Skip to Main Content
Your organization might have access to this article on the publisher's site. To check, click on this link:http://dx.doi.org/+10.1063/1.2356095
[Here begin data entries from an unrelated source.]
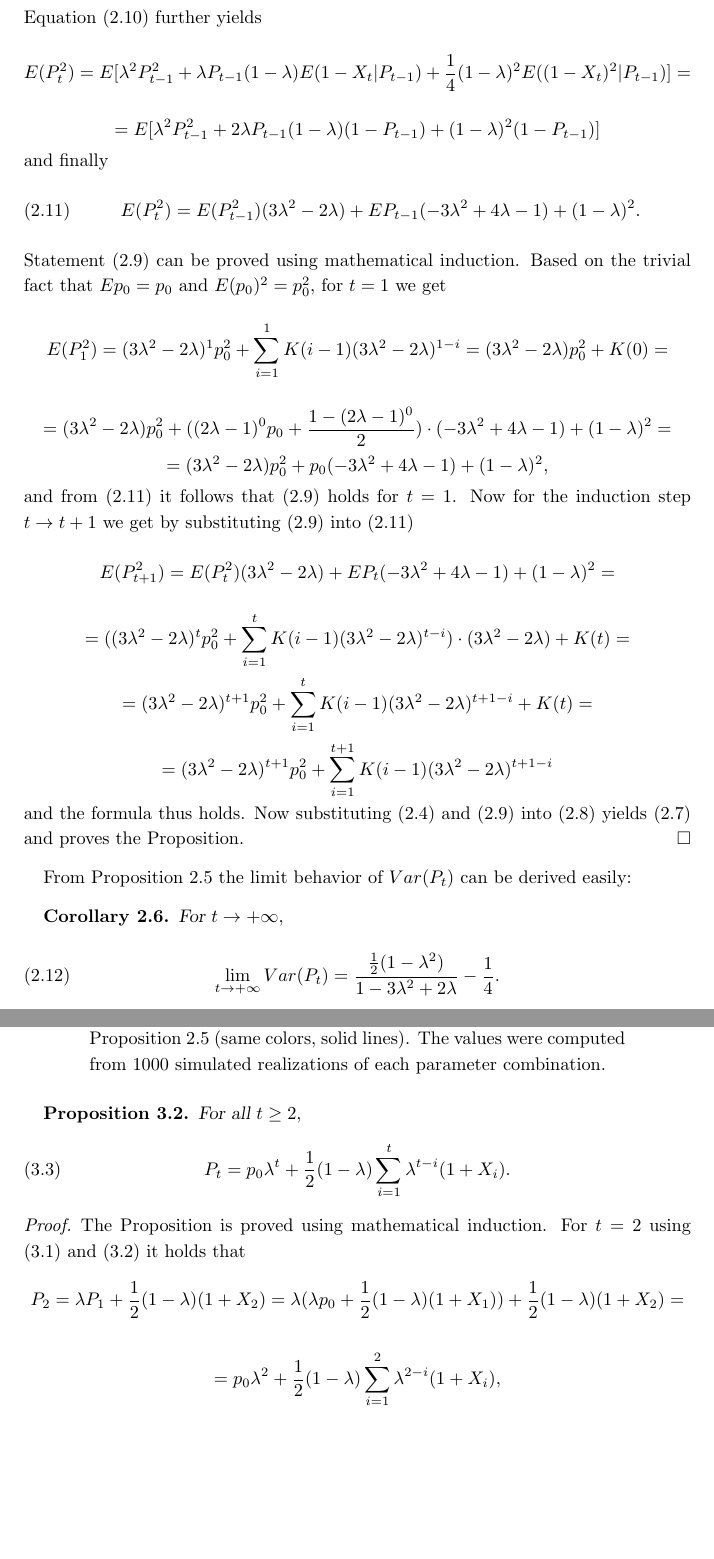
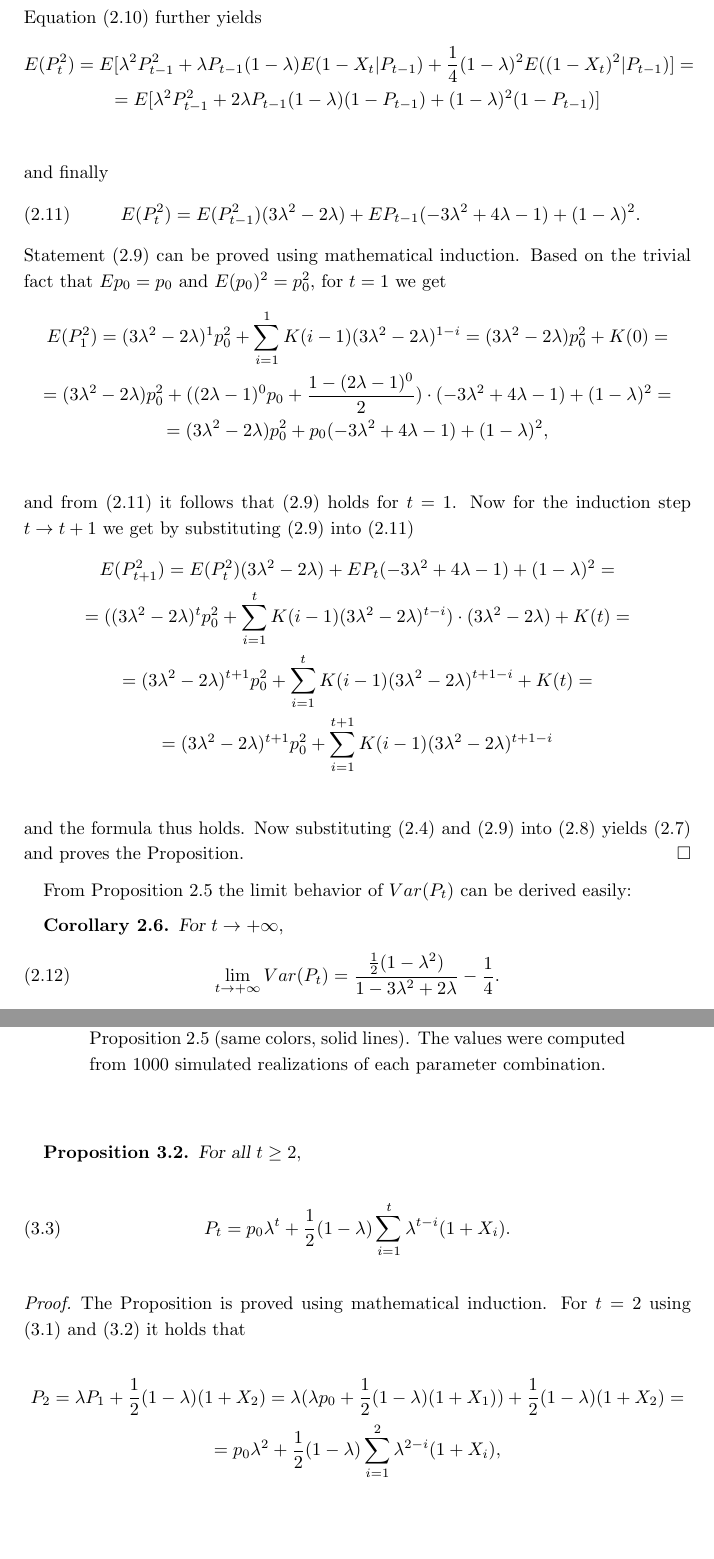
Before and after one commit to tomaskourim/amistat2019, a LaTeX paper (paper/Discrete random processes with memory.tex): two parts of pages 5 and 7 of 15 before the commit and two parts of pages 5 and 7 of 16 after it, joined at a grey line, cut so that both start at the same text, the shorter picture padded with empty space. Compiled offline with pdfLaTeX.

Commit message:
gathered equations

```diff
--- a/paper/Discrete random processes with memory.tex
+++ b/paper/Discrete random processes with memory.tex
@@ -2,8 +2,6 @@
 \usepackage{amsmath,amsthm,amssymb,IMjournal}
 \usepackage{graphicx}
 \usepackage{xcolor}
-
-\makeatletter
 
 \newtheorem{thm}{Theorem}[section]
 \theoremstyle{definition}
@@ -15,8 +13,6 @@
 \theoremstyle{plain}
 \newtheorem{rem}[thm]{\protect\remarkname}
 \numberwithin{equation}{section}
-
-\makeatother
 
 \providecommand{\corollaryname}{Corollary}
 \providecommand{\definitionname}{Definition}
@@ -249,12 +243,10 @@
             =E[(2-2X_{t})|P_{t-1}]= 4(1-P_{t-1}).
         \]
         Equation (\ref{eq:EPt2-zaklad}) further yields
-        \[
-            E(P_{t}^{2})=E[\lambda^{2}P_{t-1}^{2}+\lambda P_{t-1}(1-\lambda)E(1-X_{t}|P_{t-1})+\frac{1}{4}(1-\lambda)^{2}E((1-X_{t})^{2}|P_{t-1})]=
-        \]
-        \[
-            =E[\lambda^{2}P_{t-1}^{2}+2\lambda P_{t-1}(1-\lambda)(1-P_{t-1})+(1-\lambda)^{2}(1-P_{t-1})]
-        \]
+        \begin{gather*}
+            E(P_{t}^{2})=E[\lambda^{2}P_{t-1}^{2}+\lambda P_{t-1}(1-\lambda)E(1-X_{t}|P_{t-1})+\frac{1}{4}(1-\lambda)^{2}E((1-X_{t})^{2}|P_{t-1})]=\\
+            =E[\lambda^{2}P_{t-1}^{2}+2\lambda P_{t-1}(1-\lambda)(1-P_{t-1})+(1-\lambda)^{2}(1-P_{t-1})]\\
+        \end{gather*}
         and finally
         \begin{equation}
             E(P_{t}^{2})=E(P_{t-1}^{2})(3\lambda^{2}-2\lambda)+EP_{t-1}(-3\lambda^{2}+4\lambda-1)+(1-\lambda)^{2}.\label{eq:EPt2-pokrocile}
@@ -262,32 +254,23 @@
         Statement (\ref{eq:EPt2-finalvzorec}) can be proved using mathematical induction.
         Based on the trivial fact that $Ep_{0}=p_{0}$ and $E(p_{0})^{2}=p_{0}^{2}$,
         for $t=1$ we get
-        \[
-            E(P_{1}^{2})=(3\lambda^{2}-2\lambda)^{1}p_{0}^{2}+\sum_{i=1}^{1}K(i-1)(3\lambda^{2}-2\lambda)^{1-i}=(3\lambda^{2}-2\lambda)p_{0}^{2}+K(0)=
-        \]
-        \[
-            =(3\lambda^{2}-2\lambda)p_{0}^{2}+((2\lambda-1)^{0}p_{0}+\frac{1-(2\lambda-1)^{0}}{2})\cdot(-3\lambda^{2}+4\lambda-1)+(1-\lambda)^{2}=
-        \]
-        \[
-            =(3\lambda^{2}-2\lambda)p_{0}^{2}+p_{0}(-3\lambda^{2}+4\lambda-1)+(1-\lambda)^{2},
-        \]
+        \begin{gather*}
+            E(P_{1}^{2})=(3\lambda^{2}-2\lambda)^{1}p_{0}^{2}+\sum_{i=1}^{1}K(i-1)(3\lambda^{2}-2\lambda)^{1-i}=(3\lambda^{2}-2\lambda)p_{0}^{2}+K(0)=\\
+            =(3\lambda^{2}-2\lambda)p_{0}^{2}+((2\lambda-1)^{0}p_{0}+\frac{1-(2\lambda-1)^{0}}{2})\cdot(-3\lambda^{2}+4\lambda-1)+(1-\lambda)^{2}=\\
+            =(3\lambda^{2}-2\lambda)p_{0}^{2}+p_{0}(-3\lambda^{2}+4\lambda-1)+(1-\lambda)^{2},\\
+        \end{gather*}
         and from (\ref{eq:EPt2-pokrocile}) it follows that~\eqref{eq:EPt2-finalvzorec}
-        holds for $t=1$. Now for the induction step $t\rightarrow t+1$ we get by substituting
-        (\ref{eq:EPt2-finalvzorec}) into (\ref{eq:EPt2-pokrocile})
-        \[
-            E(P_{t+1}^{2})=E(P_{t}^{2})(3\lambda^{2}-2\lambda)+EP_{t}(-3\lambda^{2}+4\lambda-1)+(1-\lambda)^{2}=
-        \]
-        \[
-            =((3\lambda^{2}-2\lambda)^{t}p_{0}^{2}+\sum_{i=1}^{t}K(i-1)(3\lambda^{2}-2\lambda)^{t-i})\cdot(3\lambda^{2}-2\lambda)+K(t)=
-        \]
-        \[
-            =(3\lambda^{2}-2\lambda)^{t+1}p_{0}^{2}+\sum_{i=1}^{t}K(i-1)(3\lambda^{2}-2\lambda)^{t+1-i}+K(t)=
-        \]
-        \[
-            =(3\lambda^{2}-2\lambda)^{t+1}p_{0}^{2}+\sum_{i=1}^{t+1}K(i-1)(3\lambda^{2}-2\lambda)^{t+1-i}
-        \]
-        and the formula thus holds. Now substituting (\ref{eq:EPt}) and (\ref{eq:EPt2-finalvzorec})
-        into (\ref{eq:VarP-definition}) yields (\ref{eq:VarP-proposition})
+        holds for $t=1$.
+        Now for the induction step $t\rightarrow t+1$ we get by substituting~\eqref{eq:EPt2-finalvzorec} into~\eqref{eq:EPt2-pokrocile}
+        \begin{gather*}
+            E(P_{t+1}^{2})=E(P_{t}^{2})(3\lambda^{2}-2\lambda)+EP_{t}(-3\lambda^{2}+4\lambda-1)+(1-\lambda)^{2}=\\
+            =((3\lambda^{2}-2\lambda)^{t}p_{0}^{2}+\sum_{i=1}^{t}K(i-1)(3\lambda^{2}-2\lambda)^{t-i})\cdot(3\lambda^{2}-2\lambda)+K(t)=\\
+            =(3\lambda^{2}-2\lambda)^{t+1}p_{0}^{2}+\sum_{i=1}^{t}K(i-1)(3\lambda^{2}-2\lambda)^{t+1-i}+K(t)=\\
+            =(3\lambda^{2}-2\lambda)^{t+1}p_{0}^{2}+\sum_{i=1}^{t+1}K(i-1)(3\lambda^{2}-2\lambda)^{t+1-i}\\
+        \end{gather*}
+        and the formula thus holds.
+        Now substituting~\eqref{eq:EPt} and~\eqref{eq:EPt2-finalvzorec}
+        into~\eqref{eq:VarP-definition} yields~\eqref{eq:VarP-proposition}
         and proves the Proposition.
     \end{proof}
     From Proposition~\ref{PropVarP-succes} the limit behavior of $Var(P_{t})$
@@ -400,13 +383,10 @@
     \end{prop}
 
     \begin{proof}
-        The Proposition is proved using mathematical induction. For $t=2$ using (\ref{eq:P1_def-reward})
+        The Proposition is proved using mathematical induction.
+        For $t=2$ using (\ref{eq:P1_def-reward})
         and (\ref{eq:Pi_def-reward}) it holds that
-        \[
-            P_{2}=\lambda P_{1}+\frac{1}{2}(1-\lambda)(1+X_{2})=\lambda(\lambda p_{0}+\frac{1}{2}(1-\lambda)(1+X_{1}))+\frac{1}{2}(1-\lambda)(1+X_{2})=
-        \]
-
-        \[
-            =p_{0}\lambda^{2}+\frac{1}{2}(1-\lambda)\sum_{i=1}^{2}\lambda^{2-i}(1+X_{i}),
-        \]
-        which is in accordance with (\ref{eq:propSuccess1}). Now for the
+        \begin{gather*}
+            P_{2}=\lambda P_{1}+\frac{1}{2}(1-\lambda)(1+X_{2})=\lambda(\lambda p_{0}+\frac{1}{2}(1-\lambda)(1+X_{1}))+\frac{1}{2}(1-\lambda)(1+X_{2})=\\
+            =p_{0}\lambda^{2}+\frac{1}{2}(1-\lambda)\sum_{i=1}^{2}\lambda^{2-i}(1+X_{i}),\\
+        \end{gather*}
```
Also changed, not shown: paper/Discrete random processes with memory.pdf, paper/Discrete random processes with memory.tex (83 more changed lines).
The need of cryogenic hydrogenic fuels in inertial confinement fusion (ICF) ignition targets has been long been established. Efficient implosion of such targets has mandated keeping the adiabat of the main fuel layer at low levels to ensure drive energies are kept at reasonable minima. The use of cryogenic fuels helps meet this requirement and has therefore become the standard in most ICF ignition designs. To date most theoretical ICF ignition target designs have assumed a homogeneous layer of deuterium-tritium (DT) fuel kept slightly below the triple point. However, recent work has indicated that, as cryogenic fuel layers are formed inside an ICF capsule, isotopic dissociation of the tritium (T), deuterium (D), and DT takes place leading to a “fractionation” of the final ice layer. This paper will numerically investigate the effects that various scenarios of fractionation have on hot-spot formation, ignition, and burn in ICF ignition target designs.